▸ Requirement:
A verbatim repeat of the lines below is required, with the pictures removed.

■ ■ ■

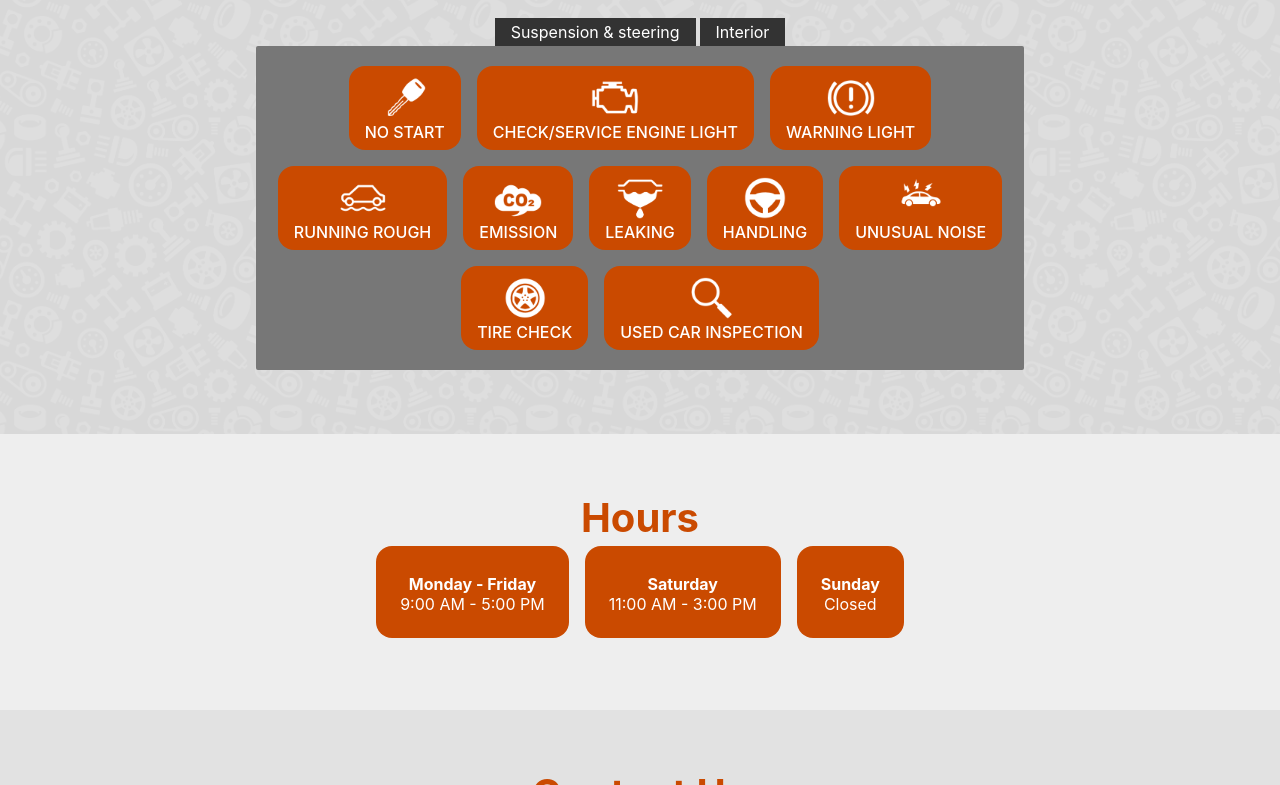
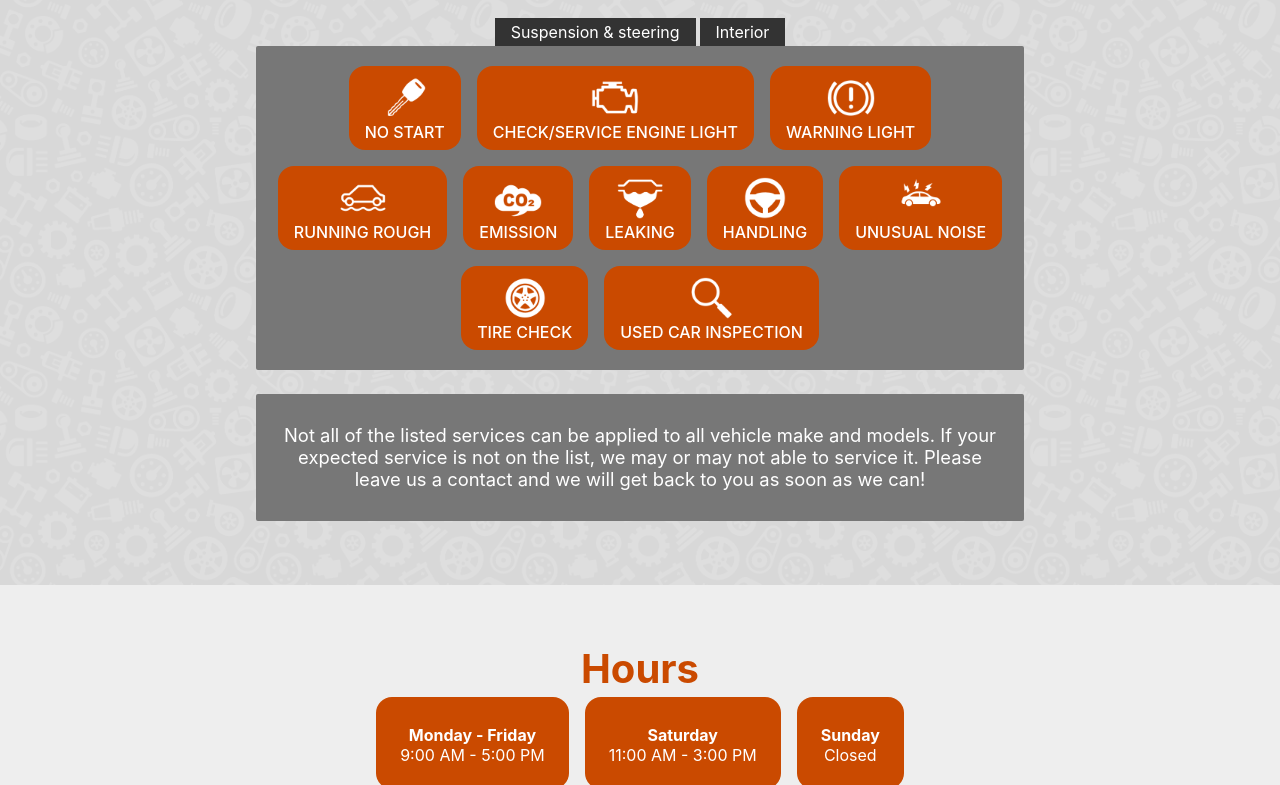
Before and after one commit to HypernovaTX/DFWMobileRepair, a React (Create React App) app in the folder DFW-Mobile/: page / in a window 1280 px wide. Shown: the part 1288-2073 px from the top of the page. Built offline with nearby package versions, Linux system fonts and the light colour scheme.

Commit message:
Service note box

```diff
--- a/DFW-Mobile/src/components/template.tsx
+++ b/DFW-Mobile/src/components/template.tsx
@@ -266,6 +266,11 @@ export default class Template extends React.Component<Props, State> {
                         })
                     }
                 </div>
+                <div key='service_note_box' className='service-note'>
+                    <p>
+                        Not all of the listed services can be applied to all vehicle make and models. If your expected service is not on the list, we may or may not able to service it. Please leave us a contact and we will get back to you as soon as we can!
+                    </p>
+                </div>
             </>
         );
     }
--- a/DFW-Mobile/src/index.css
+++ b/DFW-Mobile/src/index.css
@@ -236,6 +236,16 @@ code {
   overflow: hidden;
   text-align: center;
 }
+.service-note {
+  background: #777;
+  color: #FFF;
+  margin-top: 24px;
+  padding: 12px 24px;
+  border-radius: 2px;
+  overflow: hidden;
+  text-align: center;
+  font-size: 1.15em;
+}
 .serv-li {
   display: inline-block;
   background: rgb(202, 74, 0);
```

■ ■ ■

▸ Reply to the exercise:
Before and after one commit to HypernovaTX/DFWMobileRepair, a React (Create React App) app in the folder DFW-Mobile/: page / in a window 1280 px wide. Shown: the part 1288-2073 px from the top of the page. Built offline with nearby package versions, Linux system fonts and the light colour scheme.

Commit message:
Service note box

```diff
--- a/DFW-Mobile/src/components/template.tsx
+++ b/DFW-Mobile/src/components/template.tsx
@@ -266,6 +266,11 @@ export default class Template extends React.Component<Props, State> {
                         })
                     }
                 </div>
+                <div key='service_note_box' className='service-note'>
+                    <p>
+                        Not all of the listed services can be applied to all vehicle make and models. If your expected service is not on the list, we may or may not able to service it. Please leave us a contact and we will get back to you as soon as we can!
+                    </p>
+                </div>
             </>
         );
     }
--- a/DFW-Mobile/src/index.css
+++ b/DFW-Mobile/src/index.css
@@ -236,6 +236,16 @@ code {
   overflow: hidden;
   text-align: center;
 }
+.service-note {
+  background: #777;
+  color: #FFF;
+  margin-top: 24px;
+  padding: 12px 24px;
+  border-radius: 2px;
+  overflow: hidden;
+  text-align: center;
+  font-size: 1.15em;
+}
 .serv-li {
   display: inline-block;
   background: rgb(202, 74, 0);
```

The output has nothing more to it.